Magalhaes, Fernando Henrique [1, 2, 3] ; de Toledo, Diana Rezende [3, 1] ; Kohn, Andre Fabio [1, 3]
Número total de Autores: 3
Afiliação do(s) autor(es):
[1] Univ Sao Paulo, Biomed Engn Lab, EPUSP, Sao Paulo - Brazil
[2] Univ Sao Paulo, Sch Arts Sci & Humanities, EACH USP, Sao Paulo - Brazil
[3] Univ Sao Paulo, Neurosci Program, EPUSP, Sao Paulo - Brazil
Número total de Afiliações: 3
Tipo de documento: Artigo Científico
Fonte: JOURNAL OF NEUROENGINEERING AND REHABILITATION; v. 10, MAR 25 2013.
Citações Web of Science: 6
Resumo

Background: High-frequency trains of electrical stimulation applied over the human muscles can generate forces higher than would be expected by direct activation of motor axons, as evidenced by an unexpected relation between the stimuli and the evoked contractions, originating what has been called ``extra forces{''}. This phenomenon has been thought to reflect nonlinear input/output neural properties such as plateau potential activation in motoneurons. However, more recent evidence has indicated that extra forces generated during electrical stimulation are mediated primarily, if not exclusively, by an intrinsic muscle property, and not from a central mechanism as previously thought. Given the inherent differences between electrical and vibratory stimuli, this study aimed to investigate: (a) whether the generation of vibration-induced muscle forces results in an unexpected relation between the stimuli and the evoked contractions (i.e. extra forces generation) and (b) whether these extra forces are accompanied by signs of a centrally-mediated mechanism or whether intrinsic muscle properties are the predominant mechanisms. Methods: Six subjects had their Achilles tendon stimulated by 100 Hz vibratory stimuli that linearly increased in amplitude (with a peak-to-peak displacement varying from 0 to 5 mm) for 10 seconds and then linearly decreased to zero for the next 10 seconds. As a measure of motoneuron excitability taken at different times during the vibratory stimulation, short-latency compound muscle action potentials (V/F-waves) were recorded in the soleus muscle in response to supramaximal nerve stimulation. Results: Plantar flexion torque and soleus V/F-wave amplitudes were increased in the second half of the stimulation in comparison with the first half. Conclusion: The present findings provide evidence that vibratory stimuli may trigger a centrally-mediated mechanism that contributes to the generation of extra torques. The vibration-induced increased motoneuron excitability (leading to increased torque generation) presumably activates spinal motoneurons following the size principle, which is a desirable feature for stimulation paradigms involved in rehabilitation programs and exercise training. (AU)

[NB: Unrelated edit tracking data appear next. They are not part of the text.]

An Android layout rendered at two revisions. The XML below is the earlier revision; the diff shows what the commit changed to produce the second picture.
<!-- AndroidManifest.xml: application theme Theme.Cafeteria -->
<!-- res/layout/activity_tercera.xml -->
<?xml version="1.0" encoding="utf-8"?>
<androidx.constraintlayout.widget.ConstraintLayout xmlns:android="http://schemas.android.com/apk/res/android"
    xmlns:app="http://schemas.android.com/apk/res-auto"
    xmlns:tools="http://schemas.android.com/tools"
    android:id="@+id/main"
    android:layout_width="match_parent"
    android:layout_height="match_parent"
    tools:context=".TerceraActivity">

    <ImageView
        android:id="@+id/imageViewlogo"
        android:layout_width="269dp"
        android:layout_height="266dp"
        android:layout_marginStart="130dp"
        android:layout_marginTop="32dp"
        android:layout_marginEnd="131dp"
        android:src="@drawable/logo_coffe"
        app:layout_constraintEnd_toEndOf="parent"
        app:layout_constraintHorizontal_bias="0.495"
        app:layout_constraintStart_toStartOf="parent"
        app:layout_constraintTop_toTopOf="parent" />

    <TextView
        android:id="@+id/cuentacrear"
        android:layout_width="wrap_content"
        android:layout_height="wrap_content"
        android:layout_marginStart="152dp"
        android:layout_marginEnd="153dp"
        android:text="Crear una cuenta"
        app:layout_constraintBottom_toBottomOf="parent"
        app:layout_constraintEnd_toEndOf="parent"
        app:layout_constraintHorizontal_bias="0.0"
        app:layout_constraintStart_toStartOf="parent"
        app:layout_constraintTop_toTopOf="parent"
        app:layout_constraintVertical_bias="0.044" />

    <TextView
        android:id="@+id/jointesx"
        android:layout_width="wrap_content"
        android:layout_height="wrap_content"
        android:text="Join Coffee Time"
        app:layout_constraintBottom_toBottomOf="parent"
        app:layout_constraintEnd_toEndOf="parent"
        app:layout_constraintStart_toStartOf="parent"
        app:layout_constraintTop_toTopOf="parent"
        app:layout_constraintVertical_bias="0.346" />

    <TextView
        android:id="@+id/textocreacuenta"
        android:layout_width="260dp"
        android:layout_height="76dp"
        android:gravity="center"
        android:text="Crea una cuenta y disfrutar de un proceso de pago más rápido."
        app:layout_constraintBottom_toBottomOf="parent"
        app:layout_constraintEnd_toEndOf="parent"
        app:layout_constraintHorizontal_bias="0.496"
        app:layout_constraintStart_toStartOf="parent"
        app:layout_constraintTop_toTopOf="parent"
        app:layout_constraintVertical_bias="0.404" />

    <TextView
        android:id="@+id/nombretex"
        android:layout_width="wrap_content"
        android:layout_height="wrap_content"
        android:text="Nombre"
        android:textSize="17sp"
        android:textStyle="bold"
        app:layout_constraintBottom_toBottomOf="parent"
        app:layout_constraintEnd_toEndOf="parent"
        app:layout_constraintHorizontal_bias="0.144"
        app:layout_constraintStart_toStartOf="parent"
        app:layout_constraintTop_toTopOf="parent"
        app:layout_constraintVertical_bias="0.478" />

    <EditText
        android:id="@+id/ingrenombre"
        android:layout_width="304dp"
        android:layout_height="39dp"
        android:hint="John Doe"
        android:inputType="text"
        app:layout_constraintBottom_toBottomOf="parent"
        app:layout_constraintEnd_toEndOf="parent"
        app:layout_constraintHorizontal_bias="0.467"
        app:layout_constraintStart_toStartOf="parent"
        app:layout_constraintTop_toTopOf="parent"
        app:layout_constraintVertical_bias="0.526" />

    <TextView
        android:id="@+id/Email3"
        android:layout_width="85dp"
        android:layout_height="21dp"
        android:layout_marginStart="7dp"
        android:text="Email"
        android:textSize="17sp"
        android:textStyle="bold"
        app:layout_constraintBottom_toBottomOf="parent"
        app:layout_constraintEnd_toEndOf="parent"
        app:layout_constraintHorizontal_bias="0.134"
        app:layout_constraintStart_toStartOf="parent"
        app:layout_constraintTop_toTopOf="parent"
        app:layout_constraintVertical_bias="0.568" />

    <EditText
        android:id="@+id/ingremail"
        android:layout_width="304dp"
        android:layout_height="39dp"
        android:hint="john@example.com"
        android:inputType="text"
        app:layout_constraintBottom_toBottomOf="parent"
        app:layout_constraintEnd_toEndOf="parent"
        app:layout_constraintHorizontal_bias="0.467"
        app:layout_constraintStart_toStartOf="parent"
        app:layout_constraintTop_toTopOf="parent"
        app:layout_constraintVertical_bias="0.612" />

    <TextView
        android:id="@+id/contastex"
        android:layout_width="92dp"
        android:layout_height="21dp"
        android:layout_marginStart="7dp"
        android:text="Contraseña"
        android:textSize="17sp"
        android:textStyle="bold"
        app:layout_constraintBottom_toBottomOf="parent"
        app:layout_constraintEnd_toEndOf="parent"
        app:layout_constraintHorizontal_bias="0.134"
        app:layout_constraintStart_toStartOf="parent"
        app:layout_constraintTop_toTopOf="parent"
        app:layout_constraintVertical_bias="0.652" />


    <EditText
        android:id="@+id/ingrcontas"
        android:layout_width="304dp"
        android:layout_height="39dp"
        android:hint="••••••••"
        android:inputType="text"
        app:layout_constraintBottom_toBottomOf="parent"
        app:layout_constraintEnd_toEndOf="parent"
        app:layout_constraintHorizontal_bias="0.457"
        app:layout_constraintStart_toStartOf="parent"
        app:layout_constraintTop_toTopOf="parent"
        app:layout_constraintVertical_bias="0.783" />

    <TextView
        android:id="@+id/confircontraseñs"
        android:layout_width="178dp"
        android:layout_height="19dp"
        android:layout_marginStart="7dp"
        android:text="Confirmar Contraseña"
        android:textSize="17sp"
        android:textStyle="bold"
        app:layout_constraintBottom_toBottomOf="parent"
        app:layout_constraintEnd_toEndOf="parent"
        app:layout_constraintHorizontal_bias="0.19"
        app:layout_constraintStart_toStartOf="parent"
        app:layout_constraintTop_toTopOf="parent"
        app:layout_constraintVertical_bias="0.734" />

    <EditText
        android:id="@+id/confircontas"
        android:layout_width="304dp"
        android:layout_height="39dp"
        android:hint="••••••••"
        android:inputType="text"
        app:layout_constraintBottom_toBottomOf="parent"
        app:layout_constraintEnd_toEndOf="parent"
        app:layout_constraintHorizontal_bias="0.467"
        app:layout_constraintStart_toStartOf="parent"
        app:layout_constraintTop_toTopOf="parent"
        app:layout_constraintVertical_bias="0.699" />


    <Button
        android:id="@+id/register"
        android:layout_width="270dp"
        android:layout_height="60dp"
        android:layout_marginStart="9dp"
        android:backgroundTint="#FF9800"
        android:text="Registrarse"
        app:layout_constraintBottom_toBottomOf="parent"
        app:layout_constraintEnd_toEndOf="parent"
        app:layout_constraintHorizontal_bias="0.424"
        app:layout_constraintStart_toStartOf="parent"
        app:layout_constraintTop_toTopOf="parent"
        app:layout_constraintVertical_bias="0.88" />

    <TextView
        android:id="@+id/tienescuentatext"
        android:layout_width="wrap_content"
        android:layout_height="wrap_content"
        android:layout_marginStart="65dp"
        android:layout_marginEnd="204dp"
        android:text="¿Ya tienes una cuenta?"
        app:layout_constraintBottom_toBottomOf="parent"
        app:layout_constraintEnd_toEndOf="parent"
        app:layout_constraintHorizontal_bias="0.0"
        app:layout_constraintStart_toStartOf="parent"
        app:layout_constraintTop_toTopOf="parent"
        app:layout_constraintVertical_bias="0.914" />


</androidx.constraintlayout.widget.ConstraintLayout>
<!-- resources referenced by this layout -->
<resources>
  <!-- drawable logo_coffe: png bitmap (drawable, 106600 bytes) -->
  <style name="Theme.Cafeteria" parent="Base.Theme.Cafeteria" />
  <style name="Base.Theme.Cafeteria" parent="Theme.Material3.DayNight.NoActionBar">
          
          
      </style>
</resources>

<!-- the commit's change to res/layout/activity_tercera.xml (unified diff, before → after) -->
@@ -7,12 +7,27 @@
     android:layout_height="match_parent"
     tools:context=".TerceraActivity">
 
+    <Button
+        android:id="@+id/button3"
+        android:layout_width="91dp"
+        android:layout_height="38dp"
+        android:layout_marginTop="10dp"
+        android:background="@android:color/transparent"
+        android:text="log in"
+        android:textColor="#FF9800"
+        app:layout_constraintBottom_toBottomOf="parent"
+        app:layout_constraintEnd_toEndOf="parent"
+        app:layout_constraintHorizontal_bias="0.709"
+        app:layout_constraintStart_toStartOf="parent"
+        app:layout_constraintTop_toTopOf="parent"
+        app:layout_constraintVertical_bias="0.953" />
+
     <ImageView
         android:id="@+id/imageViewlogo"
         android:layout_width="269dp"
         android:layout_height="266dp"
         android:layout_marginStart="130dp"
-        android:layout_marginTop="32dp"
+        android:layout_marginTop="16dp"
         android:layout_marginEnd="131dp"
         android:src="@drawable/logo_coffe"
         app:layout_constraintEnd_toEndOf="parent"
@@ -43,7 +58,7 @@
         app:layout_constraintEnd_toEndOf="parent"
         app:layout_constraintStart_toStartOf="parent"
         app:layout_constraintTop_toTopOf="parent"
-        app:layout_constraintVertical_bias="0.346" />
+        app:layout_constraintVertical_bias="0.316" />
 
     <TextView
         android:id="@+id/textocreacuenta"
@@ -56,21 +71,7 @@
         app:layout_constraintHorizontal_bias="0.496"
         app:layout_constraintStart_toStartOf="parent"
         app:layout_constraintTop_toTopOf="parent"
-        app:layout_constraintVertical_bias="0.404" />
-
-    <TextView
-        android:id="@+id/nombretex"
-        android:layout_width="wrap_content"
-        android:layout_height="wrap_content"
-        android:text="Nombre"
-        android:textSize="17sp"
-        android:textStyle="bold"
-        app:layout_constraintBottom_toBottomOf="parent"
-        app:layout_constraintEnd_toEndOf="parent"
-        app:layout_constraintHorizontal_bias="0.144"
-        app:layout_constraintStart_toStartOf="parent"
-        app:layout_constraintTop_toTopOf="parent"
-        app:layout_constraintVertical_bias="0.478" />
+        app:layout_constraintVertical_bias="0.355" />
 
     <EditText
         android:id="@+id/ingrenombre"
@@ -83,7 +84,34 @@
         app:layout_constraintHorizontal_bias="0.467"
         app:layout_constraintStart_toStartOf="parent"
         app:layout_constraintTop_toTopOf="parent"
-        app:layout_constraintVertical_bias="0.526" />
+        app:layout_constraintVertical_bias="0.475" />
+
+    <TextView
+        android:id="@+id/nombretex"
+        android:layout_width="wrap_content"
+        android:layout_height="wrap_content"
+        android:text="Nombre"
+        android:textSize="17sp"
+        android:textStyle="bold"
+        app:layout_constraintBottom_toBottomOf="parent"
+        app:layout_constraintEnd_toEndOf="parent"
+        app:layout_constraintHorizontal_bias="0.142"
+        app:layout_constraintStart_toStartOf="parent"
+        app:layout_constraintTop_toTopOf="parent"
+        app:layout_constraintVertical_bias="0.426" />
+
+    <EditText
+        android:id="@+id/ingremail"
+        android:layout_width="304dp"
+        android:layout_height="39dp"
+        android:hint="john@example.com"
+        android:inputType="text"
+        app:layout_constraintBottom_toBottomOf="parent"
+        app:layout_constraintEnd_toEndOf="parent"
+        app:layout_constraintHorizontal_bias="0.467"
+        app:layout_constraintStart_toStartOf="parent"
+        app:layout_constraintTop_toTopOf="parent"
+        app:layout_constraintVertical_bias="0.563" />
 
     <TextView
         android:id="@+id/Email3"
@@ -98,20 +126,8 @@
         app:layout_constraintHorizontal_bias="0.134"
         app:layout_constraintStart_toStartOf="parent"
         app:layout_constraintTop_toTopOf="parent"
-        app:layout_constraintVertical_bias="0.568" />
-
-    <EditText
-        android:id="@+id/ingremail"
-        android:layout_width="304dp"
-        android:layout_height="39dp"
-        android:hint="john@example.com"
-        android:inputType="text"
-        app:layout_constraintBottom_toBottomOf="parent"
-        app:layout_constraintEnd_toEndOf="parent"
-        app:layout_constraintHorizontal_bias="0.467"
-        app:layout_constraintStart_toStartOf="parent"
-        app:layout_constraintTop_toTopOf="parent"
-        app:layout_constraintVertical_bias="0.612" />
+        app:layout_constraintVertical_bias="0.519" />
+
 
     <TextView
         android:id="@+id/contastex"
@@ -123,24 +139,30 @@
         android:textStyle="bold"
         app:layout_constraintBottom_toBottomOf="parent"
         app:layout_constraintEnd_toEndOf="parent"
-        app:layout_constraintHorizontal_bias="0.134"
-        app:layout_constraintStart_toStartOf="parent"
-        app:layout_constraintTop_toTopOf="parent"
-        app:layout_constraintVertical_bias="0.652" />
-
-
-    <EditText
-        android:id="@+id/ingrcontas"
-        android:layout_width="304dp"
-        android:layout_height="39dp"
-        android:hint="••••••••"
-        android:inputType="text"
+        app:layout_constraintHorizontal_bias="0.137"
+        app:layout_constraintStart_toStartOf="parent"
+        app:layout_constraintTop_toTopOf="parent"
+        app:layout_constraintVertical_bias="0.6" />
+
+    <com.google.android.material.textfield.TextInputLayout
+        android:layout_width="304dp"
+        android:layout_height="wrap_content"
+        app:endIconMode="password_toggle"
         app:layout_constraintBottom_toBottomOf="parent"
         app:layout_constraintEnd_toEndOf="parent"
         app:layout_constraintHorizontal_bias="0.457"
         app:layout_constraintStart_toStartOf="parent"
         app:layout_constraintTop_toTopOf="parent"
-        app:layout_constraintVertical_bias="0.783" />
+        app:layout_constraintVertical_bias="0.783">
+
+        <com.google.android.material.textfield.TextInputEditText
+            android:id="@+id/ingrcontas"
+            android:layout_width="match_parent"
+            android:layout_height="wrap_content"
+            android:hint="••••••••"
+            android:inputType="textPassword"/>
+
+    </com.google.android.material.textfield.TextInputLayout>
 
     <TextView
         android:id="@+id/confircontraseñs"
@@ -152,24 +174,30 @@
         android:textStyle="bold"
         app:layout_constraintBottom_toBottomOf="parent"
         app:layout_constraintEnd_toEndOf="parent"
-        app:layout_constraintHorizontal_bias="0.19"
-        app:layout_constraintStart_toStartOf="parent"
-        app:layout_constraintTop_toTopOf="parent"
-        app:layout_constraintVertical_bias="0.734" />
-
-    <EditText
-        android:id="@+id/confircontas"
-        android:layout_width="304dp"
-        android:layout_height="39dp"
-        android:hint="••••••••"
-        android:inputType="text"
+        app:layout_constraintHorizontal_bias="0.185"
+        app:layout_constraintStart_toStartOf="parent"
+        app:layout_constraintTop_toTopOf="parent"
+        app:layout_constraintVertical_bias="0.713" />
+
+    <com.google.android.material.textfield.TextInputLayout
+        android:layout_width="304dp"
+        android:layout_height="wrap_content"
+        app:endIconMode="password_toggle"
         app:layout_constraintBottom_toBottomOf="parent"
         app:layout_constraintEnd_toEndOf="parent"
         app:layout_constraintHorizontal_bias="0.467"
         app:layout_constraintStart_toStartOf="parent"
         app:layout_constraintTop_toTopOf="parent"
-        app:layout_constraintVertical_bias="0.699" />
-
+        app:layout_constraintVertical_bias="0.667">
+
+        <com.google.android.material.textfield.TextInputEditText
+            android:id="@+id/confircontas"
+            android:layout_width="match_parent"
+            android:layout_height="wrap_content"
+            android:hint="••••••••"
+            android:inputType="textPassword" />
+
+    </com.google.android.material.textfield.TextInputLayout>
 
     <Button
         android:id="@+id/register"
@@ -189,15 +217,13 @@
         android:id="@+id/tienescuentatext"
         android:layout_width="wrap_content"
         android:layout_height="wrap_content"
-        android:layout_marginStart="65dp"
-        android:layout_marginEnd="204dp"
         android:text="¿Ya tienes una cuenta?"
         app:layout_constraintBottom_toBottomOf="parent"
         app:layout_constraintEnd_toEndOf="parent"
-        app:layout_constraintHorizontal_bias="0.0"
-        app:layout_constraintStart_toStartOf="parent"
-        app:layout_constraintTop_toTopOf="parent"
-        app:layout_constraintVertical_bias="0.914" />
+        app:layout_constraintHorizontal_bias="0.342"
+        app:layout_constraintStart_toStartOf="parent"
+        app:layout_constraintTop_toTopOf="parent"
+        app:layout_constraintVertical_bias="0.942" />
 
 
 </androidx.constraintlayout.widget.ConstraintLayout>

Processo FAPESP: 11/13222-6 - Avaliação de vias inibitórias e do efeito de estimulações com ruído elétrico sobre o controle neuromuscular de flexão plantar
Beneficiário:Fernando Henrique Magalhães
Linha de fomento: Bolsas no Brasil - Pós-Doutorado
Processo FAPESP: 09/09286-9 - Envolvimento do sistema nervoso central na resposta à percepção cinestésica de idosos e sua relação com o controle postural
Beneficiário:Diana Rezende de Toledo
Linha de fomento: Bolsas no Brasil - Doutorado